Code change snippets:

####

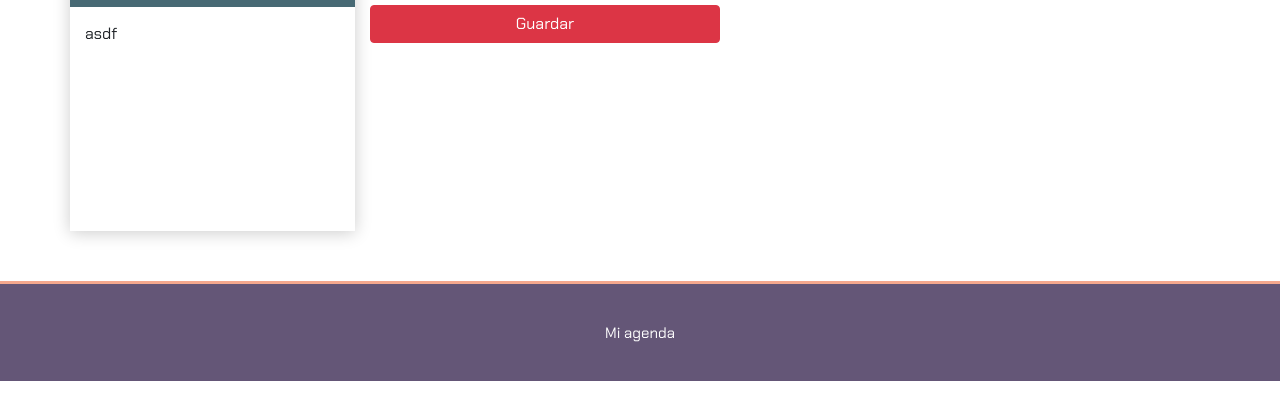
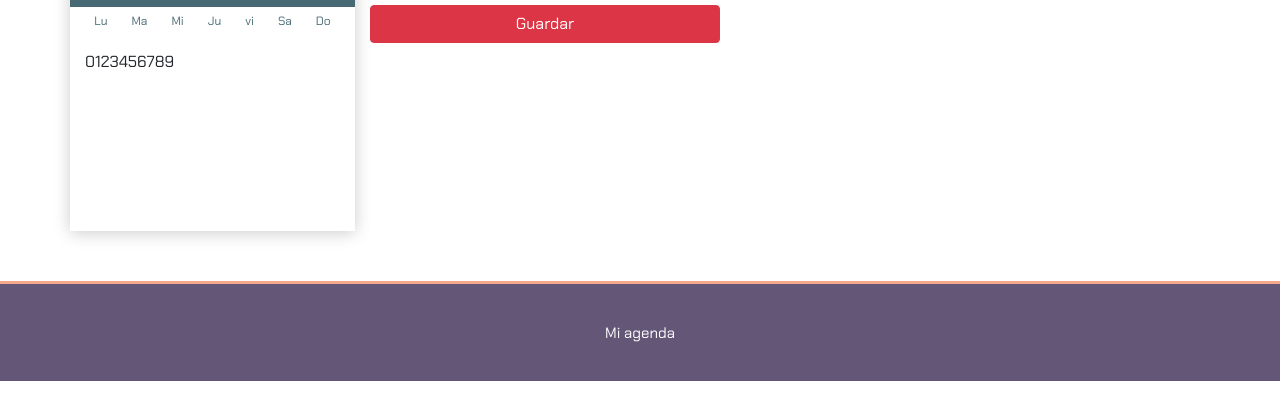
Before and after one commit to carrizoalice/scheduleApp, a plain HTML site: page index.html in a window 1280 px wide. Shown: the part 370-790 px from the top of the page. Drawn offline with nearby package versions, Linux system fonts and the light colour scheme.

Commit message:
calendar

```diff
--- a/css/styles.css
+++ b/css/styles.css
@@ -53,6 +53,7 @@
 
   .button-cal{
 	padding: 15px;
+	display: flex;
   }
   #calendar .calendar{
 	  padding: 0px;
@@ -61,3 +62,21 @@
   .day{
 	  font-size: 70px;
   }
+
+  .days-week {
+	  display: flex;
+	  font-size: 12px;
+	justify-content: center;
+  }
+
+  .days-week div{
+	  color: #476974;
+	  padding: 5px 12px 5px 12px;
+  }
+
+  @media (max-width: 480px) {
+	#calendar .calendar{
+		margin: 5px;
+	}
+
+}
--- a/index.html
+++ b/index.html
@@ -18,20 +18,29 @@
 	<div id="calendar">
 		<div class="container">
 			<div class="row">
-				<div class="calendar col-3">
+				<div class="calendar col-12 col-md-6 col-lg-3">
 					<div class="top-cal text-center">
 						<div class="date">
 						  <p><span class="day"></span><br><span class="month-year"></span></p>
 						</div>
 					</div>
-					<div class="button-cal">asdf</div>
+					<div class="days-week">
+						<div>Lu</div>
+						<div>Ma</div>
+						<div>Mi</div>
+						<div>Ju</div>
+						<div>vi</div>
+						<div>Sa</div>
+						<div>Do</div>
+					</div>
+					<div class="button-cal"></div>
 				</div>
-				<div class="col-4">
+				<div class="col-12 col-md-6 col-lg-4">
 					<label><strong>Crear nuevo evento</strong></label>
 					<textarea id="text" name="texto" rows="5" class="form-control w-100"></textarea>
 					<button type="button" id="btnSend" class="btn btn-danger mt-2 w-100">Guardar</button>
 				</div>
-				<div class="col-5">
+				<div class="col-12 col-md-6 col-lg-5">
 					<label><strong>Evento creado</strong></label>
 					<div id="put-event"></div>
 				</div>
--- a/script.js
+++ b/script.js
@@ -41,3 +41,9 @@
      document.getElementById('text').value = '';
 
 })
+
+
+
+for(let i = 0 ; i < 10; i++){
+    document.querySelector('.button-cal').innerHTML += '<div>'+i+'</div>';
+}
```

####

[How to complete this task] Provide the number of lines in the records above containing the string "days", and write nothing more.

[Task solution] 3